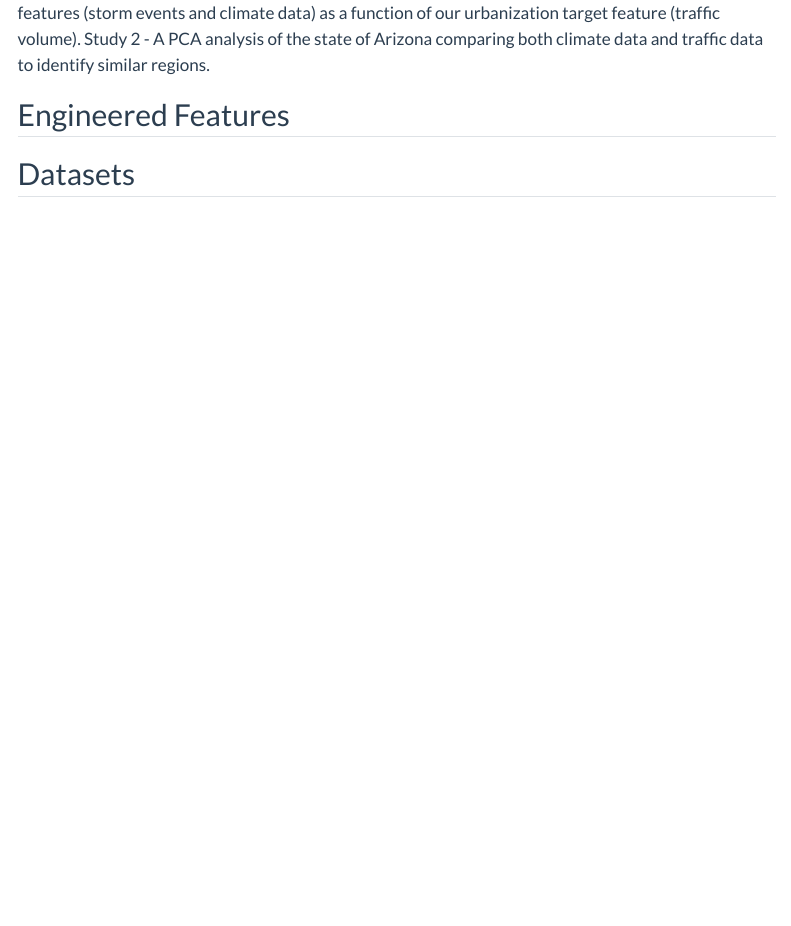
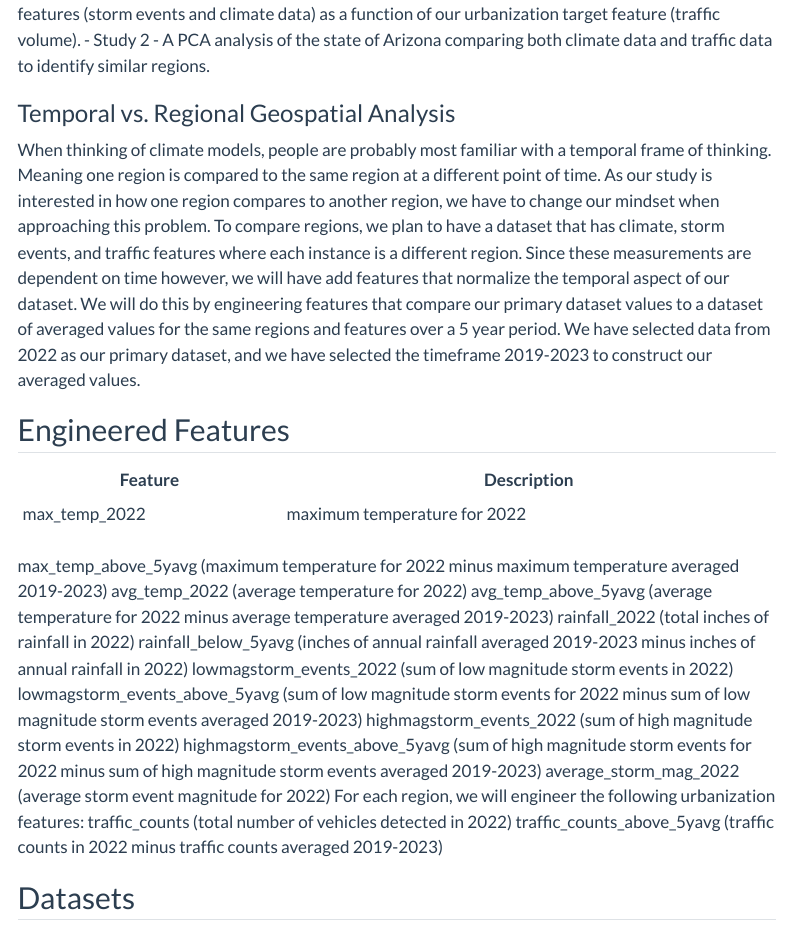
Before and after one commit to INFO-523-SU25/final-project-jackson-kerwick-pacheco, a Quarto document (proposal.qmd): the page in a window 1100 px wide, from 1350 px down. Rendered offline with R 4.5, knitr and Pandoc in place of Quarto, with nearby package versions; some code elsewhere in the file could not run offline; menus at the side of the page are left out; long lines of code are wrapped.

Commit message:
added temporal/regional clarification, and rough draft of features list

```diff
--- a/proposal.qmd
+++ b/proposal.qmd
@@ -51,9 +51,32 @@ The goal of our project is to analyze the relationship between urbanization and
 
 This project will consist of 2 studies:
-Study 1 - A regional regression model of environmental quality features (storm events and climate data) as a function of our urbanization target feature (traffic volume).
-Study 2 - A PCA analysis of the state of Arizona comparing both climate data and traffic data to identify similar regions.
+- Study 1 - A regional regression model of environmental quality features (storm events and climate data) as a function of our urbanization target feature (traffic volume).
+- Study 2 - A PCA analysis of the state of Arizona comparing both climate data and traffic data to identify similar regions.
+
+### Temporal vs. Regional Geospatial Analysis
+
+When thinking of climate models, people are probably most familiar with a temporal frame of thinking. Meaning one region is compared to the same region at a different point of time. As our study is interested in how one region compares to another region, we have to change our mindset when approaching this problem. To compare regions, we plan to have a dataset that has climate, storm events, and traffic features where each instance is a different region. Since these measurements are dependent on time however, we will have add features that normalize the temporal aspect of our dataset. We will do this by engineering features that compare our primary dataset values to a dataset of averaged values for the same regions and features over a 5 year period. We have selected data from 2022 as our primary dataset, and we have selected the timeframe 2019-2023 to construct our averaged values.
+
 
 ## Engineered Features
+| Feature | Description |
+|---------|-------------|
+|max_temp_2022|maximum temperature for 2022
+max_temp_above_5yavg (maximum temperature for 2022 minus maximum temperature averaged 2019-2023)
+avg_temp_2022 (average temperature for 2022)
+avg_temp_above_5yavg (average temperature for 2022 minus average temperature averaged 2019-2023)
+rainfall_2022 (total inches of rainfall in 2022)
+rainfall_below_5yavg (inches of annual rainfall averaged 2019-2023 minus inches of annual rainfall in 2022)
+lowmagstorm_events_2022 (sum of low magnitude storm events in 2022)
+lowmagstorm_events_above_5yavg (sum of low magnitude storm events for 2022 minus sum of low magnitude storm events averaged 2019-2023)
+highmagstorm_events_2022 (sum of high magnitude storm events in 2022)
+highmagstorm_events_above_5yavg (sum of high magnitude storm events for 2022 minus sum of high magnitude storm events averaged 2019-2023)
+average_storm_mag_2022 (average storm event magnitude for 2022)
+For each region, we will engineer the following urbanization features:
+traffic_counts (total number of vehicles detected in 2022)
+traffic_counts_above_5yavg (traffic counts in 2022 minus traffic counts averaged 2019-2023)
+
+
 
 ## Datasets
 
```
Also changed, not shown: proposal.qmd (6 more changed lines).
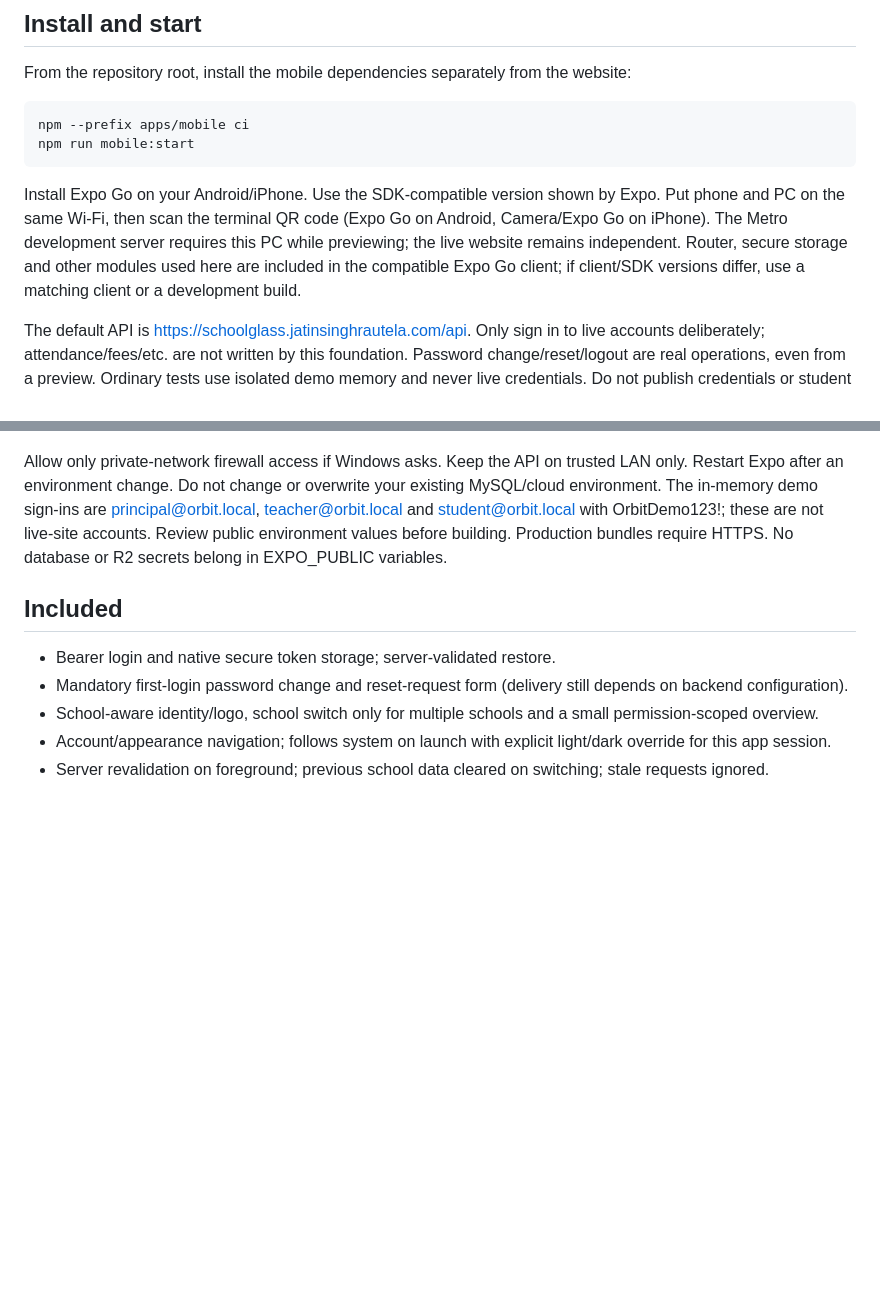
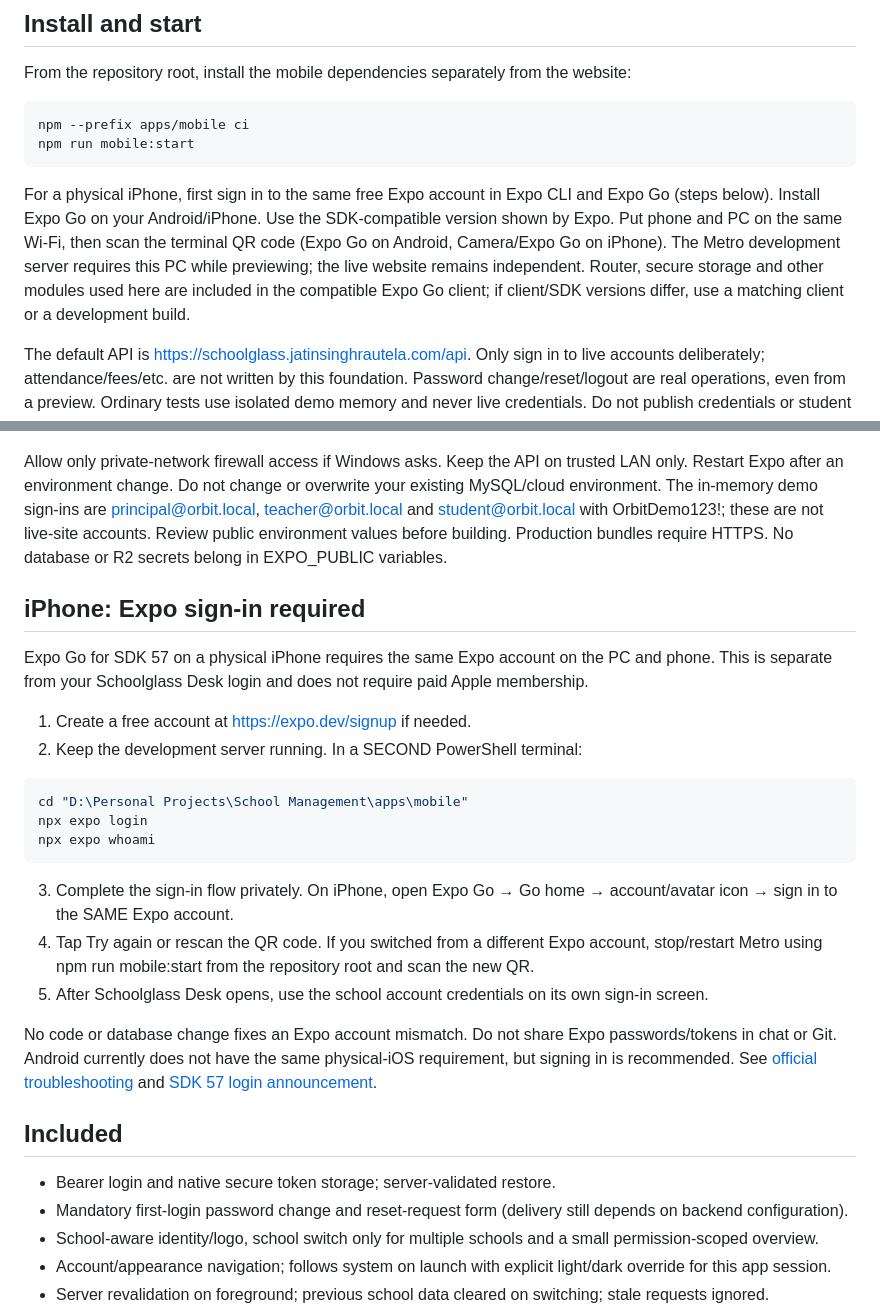
Before and after one commit to jatinsinghrautela/School-Management, a Markdown page: apps/mobile/README.md, 2 parts joined by grey strips. GitHub-like rendering; blank space fills up the shorter version.

Commit message:
docs: explain physical iPhone Expo Go sign-in requirement [skip render]

````diff
--- a/apps/mobile/README.md
+++ b/apps/mobile/README.md
@@ -11,7 +11,7 @@ npm --prefix apps/mobile ci
 npm run mobile:start
 ```
 
-Install Expo Go on your Android/iPhone. Use the SDK-compatible version shown by Expo. Put phone and PC on the same Wi-Fi, then scan the terminal QR code (Expo Go on Android, Camera/Expo Go on iPhone). The Metro development server requires this PC while previewing; the live website remains independent. Router, secure storage and other modules used here are included in the compatible Expo Go client; if client/SDK versions differ, use a matching client or a development build.
+For a physical iPhone, first sign in to the same free Expo account in Expo CLI and Expo Go (steps below). Install Expo Go on your Android/iPhone. Use the SDK-compatible version shown by Expo. Put phone and PC on the same Wi-Fi, then scan the terminal QR code (Expo Go on Android, Camera/Expo Go on iPhone). The Metro development server requires this PC while previewing; the live website remains independent. Router, secure storage and other modules used here are included in the compatible Expo Go client; if client/SDK versions differ, use a matching client or a development build.
 
 The default API is https://schoolglass.jatinsinghrautela.com/api. Only sign in to live accounts deliberately; attendance/fees/etc. are not written by this foundation. Password change/reset/logout are real operations, even from a preview. Ordinary tests use isolated demo memory and never live credentials. Do not publish credentials or student screenshots.
 
@@ -40,6 +40,25 @@ EXPO_PUBLIC_API_URL=http://<PC-LAN-IP>:4100
 ```
 
 Allow only private-network firewall access if Windows asks. Keep the API on trusted LAN only. Restart Expo after an environment change. Do not change or overwrite your existing MySQL/cloud environment. The in-memory demo sign-ins are principal@orbit.local, teacher@orbit.local and student@orbit.local with OrbitDemo123!; these are not live-site accounts. Review public environment values before building. Production bundles require HTTPS. No database or R2 secrets belong in EXPO_PUBLIC variables.
+
+## iPhone: Expo sign-in required
+
+Expo Go for SDK 57 on a physical iPhone requires the same Expo account on the PC and phone. This is separate from your Schoolglass Desk login and does not require paid Apple membership.
+
+1. Create a free account at https://expo.dev/signup if needed.
+2. Keep the development server running. In a SECOND PowerShell terminal:
+
+```powershell
+cd "D:\Personal Projects\School Management\apps\mobile"
+npx expo login
+npx expo whoami
+```
+
+3. Complete the sign-in flow privately. On iPhone, open Expo Go → Go home → account/avatar icon → sign in to the SAME Expo account.
+4. Tap Try again or rescan the QR code. If you switched from a different Expo account, stop/restart Metro using npm run mobile:start from the repository root and scan the new QR.
+5. After Schoolglass Desk opens, use the school account credentials on its own sign-in screen.
+
+No code or database change fixes an Expo account mismatch. Do not share Expo passwords/tokens in chat or Git. Android currently does not have the same physical-iOS requirement, but signing in is recommended. See [official troubleshooting](https://docs.expo.dev/troubleshooting/expo-go-sign-in-required/) and [SDK 57 login announcement](https://expo.dev/changelog/expo-go-57-login).
 
 ## Included
 
````
Also changed, not shown: docs/MOBILE-PLAN.md (+1 -1 lines), docs/WORKLOG.md (+4 -0 lines).
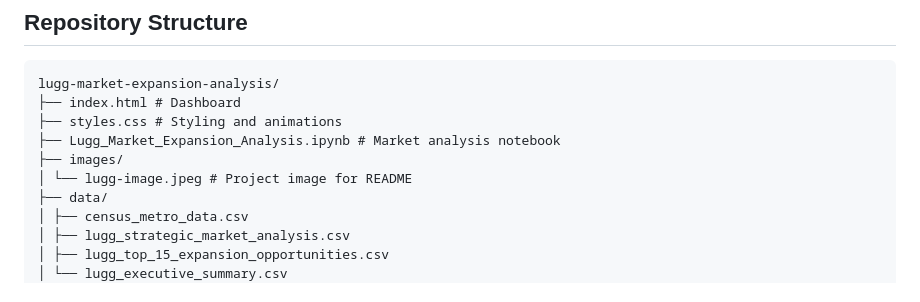
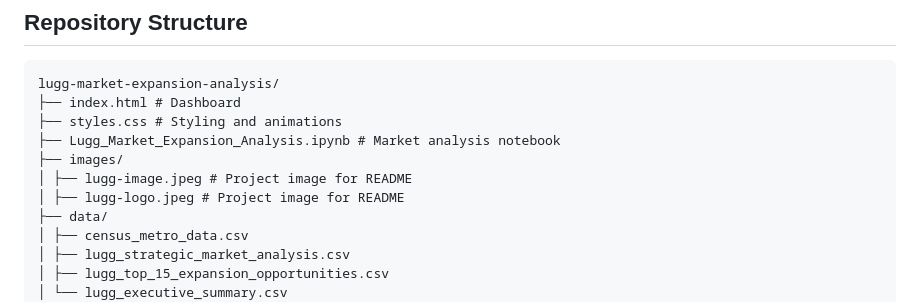
Before and after one commit to priyankaraghunathan15/lugg-market-expansion-analysis, a Markdown page: README.md, the part around the change. Drawn GitHub-style.

```diff
--- a/README.md
+++ b/README.md
@@ -126,7 +126,8 @@ lugg-market-expansion-analysis/
 ├── styles.css # Styling and animations
 ├── Lugg_Market_Expansion_Analysis.ipynb # Market analysis notebook
 ├── images/
-│ └── lugg-image.jpeg # Project image for README
+│ ├── lugg-image.jpeg # Project image for README
+│ ├── lugg-logo.jpeg # Project image for README
 ├── data/
 │ ├── census_metro_data.csv
 │ ├── lugg_strategic_market_analysis.csv
```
===============
Exercise requirements: Since the pictures are not wanted, repeat only the rest of the material, exactly as given.

Exercise response:
Before and after one commit to INFO-523-SU25/final-project-jackson-kerwick-pacheco, a Quarto document (proposal.qmd): the page in a window 1100 px wide, from 1350 px down. Rendered offline with R 4.5, knitr and Pandoc in place of Quarto, with nearby package versions; some code elsewhere in the file could not run offline; menus at the side of the page are left out; long lines of code are wrapped.

Commit message:
added temporal/regional clarification, and rough draft of features list

```diff
--- a/proposal.qmd
+++ b/proposal.qmd
@@ -51,9 +51,32 @@ The goal of our project is to analyze the relationship between urbanization and
 
 This project will consist of 2 studies:
-Study 1 - A regional regression model of environmental quality features (storm events and climate data) as a function of our urbanization target feature (traffic volume).
-Study 2 - A PCA analysis of the state of Arizona comparing both climate data and traffic data to identify similar regions.
+- Study 1 - A regional regression model of environmental quality features (storm events and climate data) as a function of our urbanization target feature (traffic volume).
+- Study 2 - A PCA analysis of the state of Arizona comparing both climate data and traffic data to identify similar regions.
+
+### Temporal vs. Regional Geospatial Analysis
+
+When thinking of climate models, people are probably most familiar with a temporal frame of thinking. Meaning one region is compared to the same region at a different point of time. As our study is interested in how one region compares to another region, we have to change our mindset when approaching this problem. To compare regions, we plan to have a dataset that has climate, storm events, and traffic features where each instance is a different region. Since these measurements are dependent on time however, we will have add features that normalize the temporal aspect of our dataset. We will do this by engineering features that compare our primary dataset values to a dataset of averaged values for the same regions and features over a 5 year period. We have selected data from 2022 as our primary dataset, and we have selected the timeframe 2019-2023 to construct our averaged values.
+
 
 ## Engineered Features
+| Feature | Description |
+|---------|-------------|
+|max_temp_2022|maximum temperature for 2022
+max_temp_above_5yavg (maximum temperature for 2022 minus maximum temperature averaged 2019-2023)
+avg_temp_2022 (average temperature for 2022)
+avg_temp_above_5yavg (average temperature for 2022 minus average temperature averaged 2019-2023)
+rainfall_2022 (total inches of rainfall in 2022)
+rainfall_below_5yavg (inches of annual rainfall averaged 2019-2023 minus inches of annual rainfall in 2022)
+lowmagstorm_events_2022 (sum of low magnitude storm events in 2022)
+lowmagstorm_events_above_5yavg (sum of low magnitude storm events for 2022 minus sum of low magnitude storm events averaged 2019-2023)
+highmagstorm_events_2022 (sum of high magnitude storm events in 2022)
+highmagstorm_events_above_5yavg (sum of high magnitude storm events for 2022 minus sum of high magnitude storm events averaged 2019-2023)
+average_storm_mag_2022 (average storm event magnitude for 2022)
+For each region, we will engineer the following urbanization features:
+traffic_counts (total number of vehicles detected in 2022)
+traffic_counts_above_5yavg (traffic counts in 2022 minus traffic counts averaged 2019-2023)
+
+
 
 ## Datasets
 
```
Also changed, not shown: proposal.qmd (6 more changed lines).
Before and after one commit to jatinsinghrautela/School-Management, a Markdown page: apps/mobile/README.md, 2 parts joined by grey strips. GitHub-like rendering; blank space fills up the shorter version.

Commit message:
docs: explain physical iPhone Expo Go sign-in requirement [skip render]

````diff
--- a/apps/mobile/README.md
+++ b/apps/mobile/README.md
@@ -11,7 +11,7 @@ npm --prefix apps/mobile ci
 npm run mobile:start
 ```
 
-Install Expo Go on your Android/iPhone. Use the SDK-compatible version shown by Expo. Put phone and PC on the same Wi-Fi, then scan the terminal QR code (Expo Go on Android, Camera/Expo Go on iPhone). The Metro development server requires this PC while previewing; the live website remains independent. Router, secure storage and other modules used here are included in the compatible Expo Go client; if client/SDK versions differ, use a matching client or a development build.
+For a physical iPhone, first sign in to the same free Expo account in Expo CLI and Expo Go (steps below). Install Expo Go on your Android/iPhone. Use the SDK-compatible version shown by Expo. Put phone and PC on the same Wi-Fi, then scan the terminal QR code (Expo Go on Android, Camera/Expo Go on iPhone). The Metro development server requires this PC while previewing; the live website remains independent. Router, secure storage and other modules used here are included in the compatible Expo Go client; if client/SDK versions differ, use a matching client or a development build.
 
 The default API is https://schoolglass.jatinsinghrautela.com/api. Only sign in to live accounts deliberately; attendance/fees/etc. are not written by this foundation. Password change/reset/logout are real operations, even from a preview. Ordinary tests use isolated demo memory and never live credentials. Do not publish credentials or student screenshots.
 
@@ -40,6 +40,25 @@ EXPO_PUBLIC_API_URL=http://<PC-LAN-IP>:4100
 ```
 
 Allow only private-network firewall access if Windows asks. Keep the API on trusted LAN only. Restart Expo after an environment change. Do not change or overwrite your existing MySQL/cloud environment. The in-memory demo sign-ins are principal@orbit.local, teacher@orbit.local and student@orbit.local with OrbitDemo123!; these are not live-site accounts. Review public environment values before building. Production bundles require HTTPS. No database or R2 secrets belong in EXPO_PUBLIC variables.
+
+## iPhone: Expo sign-in required
+
+Expo Go for SDK 57 on a physical iPhone requires the same Expo account on the PC and phone. This is separate from your Schoolglass Desk login and does not require paid Apple membership.
+
+1. Create a free account at https://expo.dev/signup if needed.
+2. Keep the development server running. In a SECOND PowerShell terminal:
+
+```powershell
+cd "D:\Personal Projects\School Management\apps\mobile"
+npx expo login
+npx expo whoami
+```
+
+3. Complete the sign-in flow privately. On iPhone, open Expo Go → Go home → account/avatar icon → sign in to the SAME Expo account.
+4. Tap Try again or rescan the QR code. If you switched from a different Expo account, stop/restart Metro using npm run mobile:start from the repository root and scan the new QR.
+5. After Schoolglass Desk opens, use the school account credentials on its own sign-in screen.
+
+No code or database change fixes an Expo account mismatch. Do not share Expo passwords/tokens in chat or Git. Android currently does not have the same physical-iOS requirement, but signing in is recommended. See [official troubleshooting](https://docs.expo.dev/troubleshooting/expo-go-sign-in-required/) and [SDK 57 login announcement](https://expo.dev/changelog/expo-go-57-login).
 
 ## Included
 
````
Also changed, not shown: docs/MOBILE-PLAN.md (+1 -1 lines), docs/WORKLOG.md (+4 -0 lines).
Before and after one commit to priyankaraghunathan15/lugg-market-expansion-analysis, a Markdown page: README.md, the part around the change. Drawn GitHub-style.

```diff
--- a/README.md
+++ b/README.md
@@ -126,7 +126,8 @@ lugg-market-expansion-analysis/
 ├── styles.css # Styling and animations
 ├── Lugg_Market_Expansion_Analysis.ipynb # Market analysis notebook
 ├── images/
-│ └── lugg-image.jpeg # Project image for README
+│ ├── lugg-image.jpeg # Project image for README
+│ ├── lugg-logo.jpeg # Project image for README
 ├── data/
 │ ├── census_metro_data.csv
 │ ├── lugg_strategic_market_analysis.csv
```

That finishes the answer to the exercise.